This work was supported by the program of the Ministry of Education and Science (Government Contract № 02.467.11.3010 and Agreement № 01.168.24.004).
|1.||Burgueño A.L.,Landa M.S.,Schuman M.L.,Alvarez A.L.,Carabelli J.,García S.I.,Pirola C.J.,Metabolism.56Year: 2007101439144317884458|
|2.||Cascio W.E.,Cozzi E.,Hazarika S.,Devlin R.B.,Henriksen R.A.,Lust R.M.,van Scott M.R.,Wingard C.J.,Inhal Toxicol.19Year: 20075677317886053|
|3.||Cohen J.K.,Cai L.Q.,Zhu Y.S.,La Perle K.M.,Comp. Med.57Year: 2007437037617803051|
|4.||Denvir M.A.,Sharif I.,Anderson T.,Webb D.J.,Gray G.A.,McDicken W.N.,J. Am. Soc. Echocardiogr.18Year: 2005215516215682053|
|5.||Lee S.,Schwinger R.H.,Brixius K.,Pflügers Arch.455Year: 20085767774|
|6.||Moura R.,Tjwa M.,Vandervoort P.,Cludts K.,Hoylaerts M.F.,Arterioscler. Thromb. Vasc. Biol.27Year: 2007102163216917761938|
|7.||Nogueira B.V.,Peotta V.A.,Meyrelles S.S.,Vasquez E.C.,Arch. Med. Res.38Year: 2007881682117923260|
|8.||Rajasingh J.,Bord E.,Hamada H.,Lambers E.,Qin G.,Losordo D.W.,Kishore R.,Vet. Res. Commun.31Year: 200710354117682844|
|9.||Tang Y.,Liu W.,Yu S.,Wang Y.,Peng Q.,Xiong Z.,Wang Y.,Wei T.,Plast. Reconstr. Surg.120Year: 2007486987817805113|
|10.||Wang G.S.,Kearney D.L.,De Biasi M.,Taffet G.,Cooper T.A.,J. Clin. Invest.117Year: 2007102802281117823658|
|11.||Smolyannikov A. V.,Naddachina T. A.,Patologicheskaya anatomiya koronarnoi nedostatochnosti (Pathological Anatomy of Coronary Insufficiency)Year: 1963|
|Weight of a mouse, g||Stroke volume, µl||Ventilation rate, strokes/minute|
Keywords: myocardial infarction, coronary artery, ligation, controlled electrocoagulation, ECG (electrocardiogram).
Previous Document: Multi-walled ?arbon Nanotubes Penetrate into Plant Cells and Affect the Growth of Onobrychis arenari...

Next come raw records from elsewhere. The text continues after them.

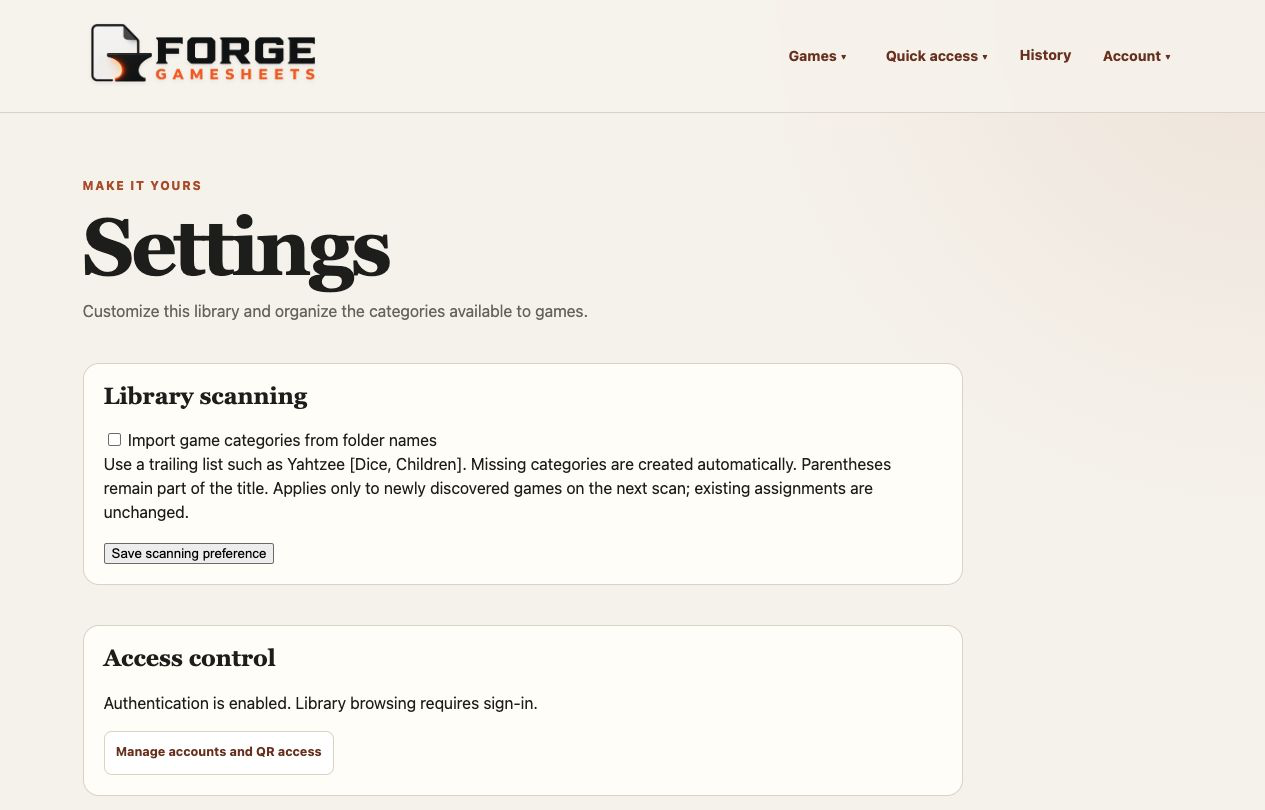
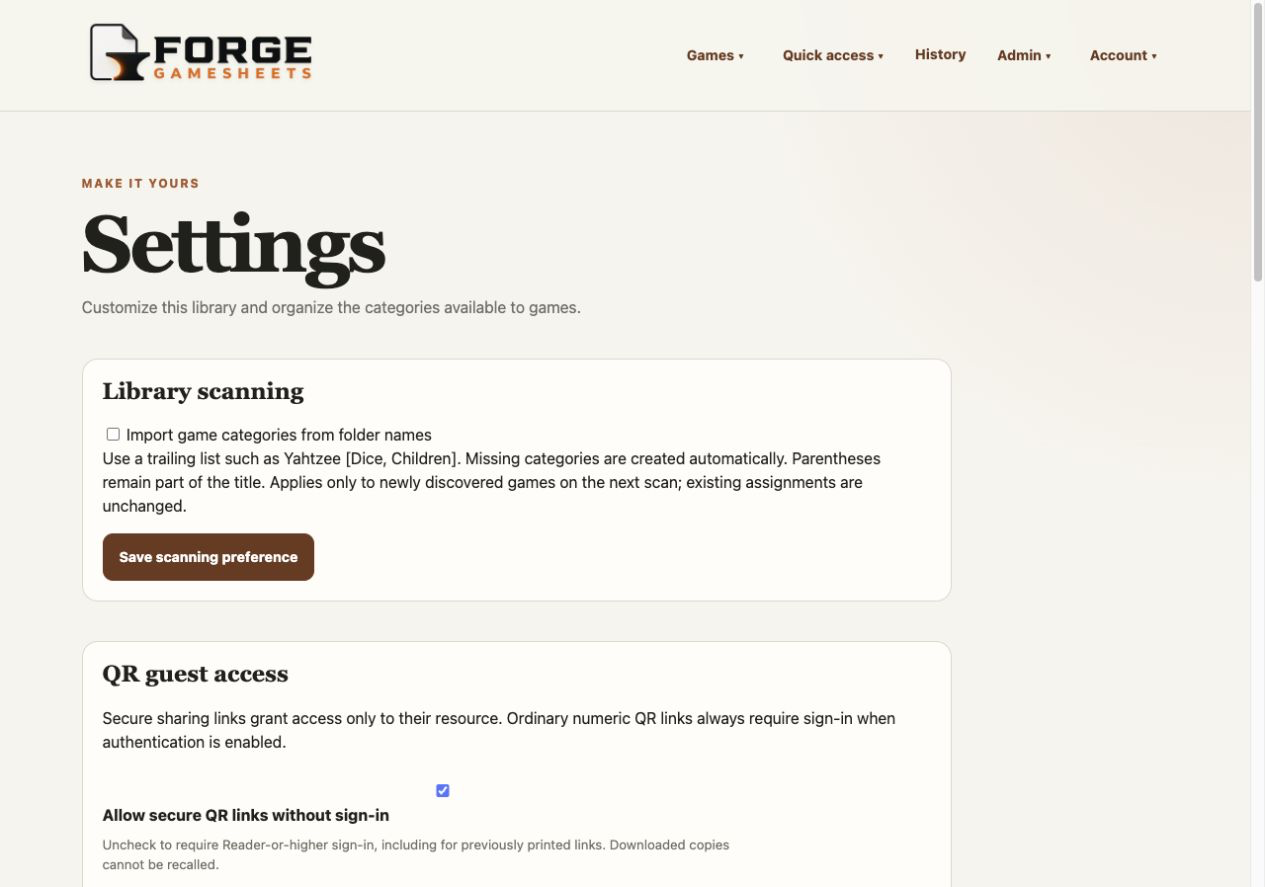
Refresh documentation for Admin utilities

diff --git a/tests/test_documentation.py b/tests/test_documentation.py
@@ -84,8 +84,14 @@ def test_readme_gallery_images_are_valid_and_cover_current_workflows():
     text = (ROOT / "README.md").read_text()
     gallery = text.split("## Screenshots", 1)[1].split("## Requirements", 1)[0]
     images = set(re.findall(r"docs/images/[\w-]+\.png", gallery))
-    assert len(images) == 10
-    for name in ("users", "assign-categories", "bgg-manual", "desktop-navigation"):
+    assert len(images) == 11
+    for name in (
+        "users",
+        "assign-categories",
+        "bgg-manual",
+        "desktop-navigation",
+        "reprint-maintenance",
+    ):
         assert f"docs/images/{name}.png" in images
     for path in images:
         with Image.open(ROOT / path) as image:

diff --git a/README.md b/README.md
@@ -46,7 +46,7 @@ The approved scope and roadmap are in [PROJECT_PLAN.md](PROJECT_PLAN.md).
 
 ## Screenshots
 
-Screenshots refreshed September 4, 2026, using an invented demonstration library
+Screenshots refreshed September 8, 2026, using an invented demonstration library
 and demo accounts. No private library content or third-party game files are
 included. These views show authentication enabled; available controls depend on
 the signed-in role. Click an image to inspect it at full size.
@@ -56,12 +56,14 @@ the signed-in role. Click an image to inspect it at full size.
 | ![Forge GameSheets library showing pinned resources and category cards](docs/images/library-overview.png) | ![An invented game's rules, score sheets, references, and resource actions](docs/images/game-resources.png) |
 | **Bulk game categories** | **FORGE Reprint** |
 | ![Selected demo games and categories with bulk operations and explanatory help](docs/images/assign-categories.png) | ![Generated demo reprint ready to view or download, with QR access guidance](docs/images/forge-reprint.png) |
-| **Settings and folder-category import** | **Accounts and QR access** |
-| ![Settings showing optional folder-category import and enabled authentication](docs/images/settings.png) | ![Admin access controls explaining roles and the QR guest policy](docs/images/users.png) |
-| **Manual BoardGameGeek linking** | **Integration and build details** |
-| ![Token-free BGG search button and empty full-game-URL field](docs/images/bgg-manual.png) | ![Settings showing the optional API disabled and a local development build](docs/images/settings-build.png) |
-| **Grouped desktop navigation** | **Mobile navigation** |
-| ![Games dropdown with All games, Categories, and Assign game categories](docs/images/desktop-navigation.png) | <img src="docs/images/mobile-navigation.png" alt="Phone menu with Games, Quick access, History, and Account groups including admin-only Users" width="200"> |
+| **Bulk FORGE Reprint maintenance** | **Settings and QR access** |
+| ![Admin utility showing current, missing, stale, and unavailable reprints with bulk operation choices](docs/images/reprint-maintenance.png) | ![Settings showing folder-category import and QR guest access](docs/images/settings.png) |
+| **User Accounts** | **Manual BoardGameGeek linking** |
+| ![Admin account controls explaining roles and account management](docs/images/users.png) | ![Token-free BGG search button and empty full-game-URL field](docs/images/bgg-manual.png) |
+| **Integration and build details** | **Grouped desktop navigation** |
+| ![Settings showing the optional API disabled and a local development build](docs/images/settings-build.png) | ![Admin dropdown with FORGE Reprints, Settings, and User Accounts](docs/images/desktop-navigation.png) |
+| **Mobile navigation** | |
+| <img src="docs/images/mobile-navigation.png" alt="Phone menu with Games, Quick access, History, Admin, and Account groups" width="200"> | |
 
 The [screenshot maintenance guide](docs/SCREENSHOTS.md) records the capture
 procedure and review requirements.
@@ -255,15 +257,15 @@ API enrichment remains a separate, optional feature requiring token configuratio
 ### Navigation
 
 Desktop navigation groups **Games** (All games, Categories, Assign game categories),
-**Quick access** (Pinned, Favorites, Recently used), and **Account** (permitted
-account/settings/user actions), with **History** separate. The logo opens Library
-home. Mobile Menu shows the same groups with visible links. Users is shown only
-to signed-in Admins; editing options follow role permissions. Recently used is
-hidden when its configured limit is zero.
+**Quick access** (Pinned, Favorites, Recently used), **Admin** (FORGE Reprints,
+Settings, User Accounts), and **Account** (My account and Sign out), with
+**History** separate. The logo opens Library home. Mobile Menu shows the same
+permitted groups with visible links. Admin is shown only to Admins; editing options
+follow role permissions. Recently used is hidden when its configured limit is zero.
 
 ### Bulk FORGE Reprint maintenance
 
-Admins can open **Settings → Manage FORGE Reprints** to review current, missing,
+Admins can open **Admin → FORGE Reprints** to review current, missing,
 stale, and unavailable reprints. Three deliberate operations create only missing
 copies, refresh only existing copies, or create/refresh all eligible indexed PDFs.
 Forge confirms the number of new and replaced files before starting. Work runs
@@ -310,8 +312,9 @@ docker compose exec app python -m app.accounts create-admin
 Enter the first Admin username and a new 15–128-character passphrase at the
 private prompts. Do not put the passphrase in the command. Successful setup
 immediately requires sign-in for the existing library; it does not change PDFs,
-categories, or other content. Sign in with that Admin, then open **Account →
-Users** to create Contributor or Reader accounts and configure QR guest access.
+categories, or other content. Sign in with that Admin, then open **Admin → User
+Accounts** to create Contributor or Reader accounts. Configure QR guest access in
+**Admin → Settings**.
 There is no default password or web-based initial setup.
 
 Read [Accounts and QR sharing](docs/ACCOUNTS.md) before activation for HTTPS

diff --git a/docs/SCREENSHOTS.md b/docs/SCREENSHOTS.md
@@ -2,7 +2,7 @@
 
 ## Current set
 
-Captured September 4, 2026 from application revision `14f76af`, with only pending
+Captured September 8, 2026 from application revision `00381e8`, with only pending
 documentation edits. The demo uses invented games (Lantern Vale, Pebble Parade,
 Pocket Orchard, Starship Signals), original sample PDFs and simple cover art,
 and disposable demo accounts. It has no BGG token or real game association.
@@ -10,9 +10,9 @@ The build panel correctly says Development build: this was a local source run,
 not a published-container verification.
 
 The gallery contains library-overview, game-resources, assign-categories,
-forge-reprint, settings, users, bgg-manual, settings-build, desktop-navigation,
-and mobile-navigation PNGs in `docs/images/`. The account image focuses on roles
-and QR policy; it is not a screenshot of the entire long Users page.
+forge-reprint, reprint-maintenance, settings, users, bgg-manual, settings-build,
+desktop-navigation, and mobile-navigation PNGs in `docs/images/`. The account
+image focuses on roles and account management; QR policy appears in Settings.
 
 ## Repeatable capture checklist
 
@@ -23,13 +23,13 @@ and QR policy; it is not a screenshot of the entire long Users page.
 2. Bootstrap a disposable Admin and Reader in that demo only. Add a few category
    assignments and pinned resources. Leave all passphrase fields empty in captures.
 3. Capture the gallery routes: `/`, `/games/{demo-id}`, `/assign-categories`,
-   `/r/{demo-resource-id}`, `/settings`, `/settings/users`, and
+   `/r/{demo-resource-id}`, `/settings/reprints`, `/settings`, `/settings/users`, and
    `/games/{demo-id}/edit`. Discover IDs from the demo; do not assume production IDs.
 4. On bulk categories, select games and a category to illustrate the controls;
    no change need be applied. Generate an ordinary demo reprint to show its ready
    state. Do not create or expose live guest-sharing links. Leave the BGG input
    empty rather than pretending an invented game has a real BGG listing.
-5. Capture the Games dropdown at desktop width and the open hamburger menu at
+5. Capture the Admin dropdown at desktop width and the open hamburger menu at
    390 × 844 for the phone view. Restore any temporary viewport override afterward.
 6. Inspect every saved PNG, not just the live browser. Check text, cropping,
    responsive wrapping, loaded fonts/previews, empty password fields, and absence
@@ -65,12 +65,12 @@ or GitHub Actions would reduce dependency on interactive tooling. That job is
 **not implemented** by this documentation refresh. Pin the browser/environment
 and use the same synthetic fixture if it is added; images still need human review.
 
-## Refresh verification — September 4, 2026
+## Refresh verification — September 8, 2026
 
-- All ten saved gallery images inspected; desktop and phone navigation captured.
-- Local rendered README gallery reviewed with all ten images loading.
-- Documentation tests: 5 passed. Ruff and `git diff --check`: passed.
-- Full Mac suite: 586 passed, 1 failed. The existing scanner case-sensitivity
+- All eleven saved gallery images inspected; desktop and phone navigation captured.
+- Local rendered README gallery reviewed with all eleven images loading.
+- Documentation tests: 9 passed. Ruff and `git diff --check`: passed.
+- Full Mac suite: 598 passed, 1 failed. The existing scanner case-sensitivity
   fixture cannot create distinct `Alpha` and `alpha` directories on this host.
   No scanner code or test was changed as part of this refresh.
-- No live library used, no guest token exposed, and no commit or publication made.
+- No live library used and no guest token exposed.

diff --git a/docs/ACCOUNTS.md b/docs/ACCOUNTS.md
@@ -36,7 +36,8 @@ Enter a username and a new 15–128-character passphrase at the prompts. No defa
 password or public setup URL exists. Passwords are not command-line arguments.
 Successful setup immediately protects the existing shared library; it does not
 move PDFs, change library permissions, or assign existing content to one owner.
-Sign in, then use **Settings → Accounts and QR access** to add accounts.
+Sign in, then use **Admin → User Accounts** to add accounts. Configure whether
+secure QR links allow guest access under **Admin → Settings → QR guest access**.
 
 Non-local sign-in requires HTTPS through a correctly configured trusted proxy.
 Localhost HTTP is supported for development. Establish HTTPS before activating
@@ -108,10 +109,11 @@ to solve login problems.
 
 ## Security limits and review
 
-Navigation groups Games, Quick access, and Account into desktop dropdowns, with
-History separate. The mobile Menu shows the same groups with directly visible
-links. Admins with accounts enabled can open Users from Account; the Settings
-shortcut remains available. Readers and Contributors do not see Users or Settings.
+Navigation groups Games, Quick access, Admin, and Account into desktop dropdowns,
+with History separate. The mobile Menu shows the same permitted groups with
+directly visible links. Admins can open FORGE Reprints, Settings, and User Accounts
+from Admin. Account contains personal account actions. Readers and Contributors
+do not see the Admin menu.
 
 Passphrases use Argon2id; sessions are random opaque cookies with server-side
 digests, a 30-minute idle timeout and 12-hour absolute lifetime. HTTPS cookies

diff --git a/docs/BETA_TESTING.md b/docs/BETA_TESTING.md
@@ -110,6 +110,18 @@ scanned PDF, and an unusually narrow page when available.
 Report the general page size and PDF characteristics when a layout fails, but
 do not submit copyrighted source files without permission.
 
+## Test 7a — bulk FORGE Reprint maintenance
+
+1. As an Admin, open **Admin → FORGE Reprints** and compare the inventory counts
+   with the test library.
+2. Review each operation before starting it: create missing, refresh existing,
+   and create or refresh all eligible reprints.
+3. Run an operation and confirm progress updates, completion totals, and any
+   per-resource skip or failure details are understandable.
+4. Confirm cancellation stops after the current resource and an interrupted job
+   can resume its remaining resources.
+5. Confirm source PDFs remain unchanged and active shared QR targets are preserved.
+
 ## Test 8 — responsive and keyboard use
 
 1. Resize the browser to phone, tablet, and desktop widths.

diff --git a/docs/deployment.md b/docs/deployment.md
@@ -184,7 +184,7 @@ address makes existing generated copies stale; generate them again so their QR
 codes use the new destination.
 
 After changing the public address or installing a release with a new reprint
-generator, open **Settings → Manage FORGE Reprints**. Use **Refresh existing
+generator, open **Admin → FORGE Reprints**. Use **Refresh existing
 reprints** to update only stored copies or **Create or refresh all reprints** to
 cover every eligible PDF. The operation continues independently of the browser
 request and reports skipped or failed resources individually. Only one bulk job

Next Document: Association of cytokine gene alleles with the inflammation of human periodontal tissue.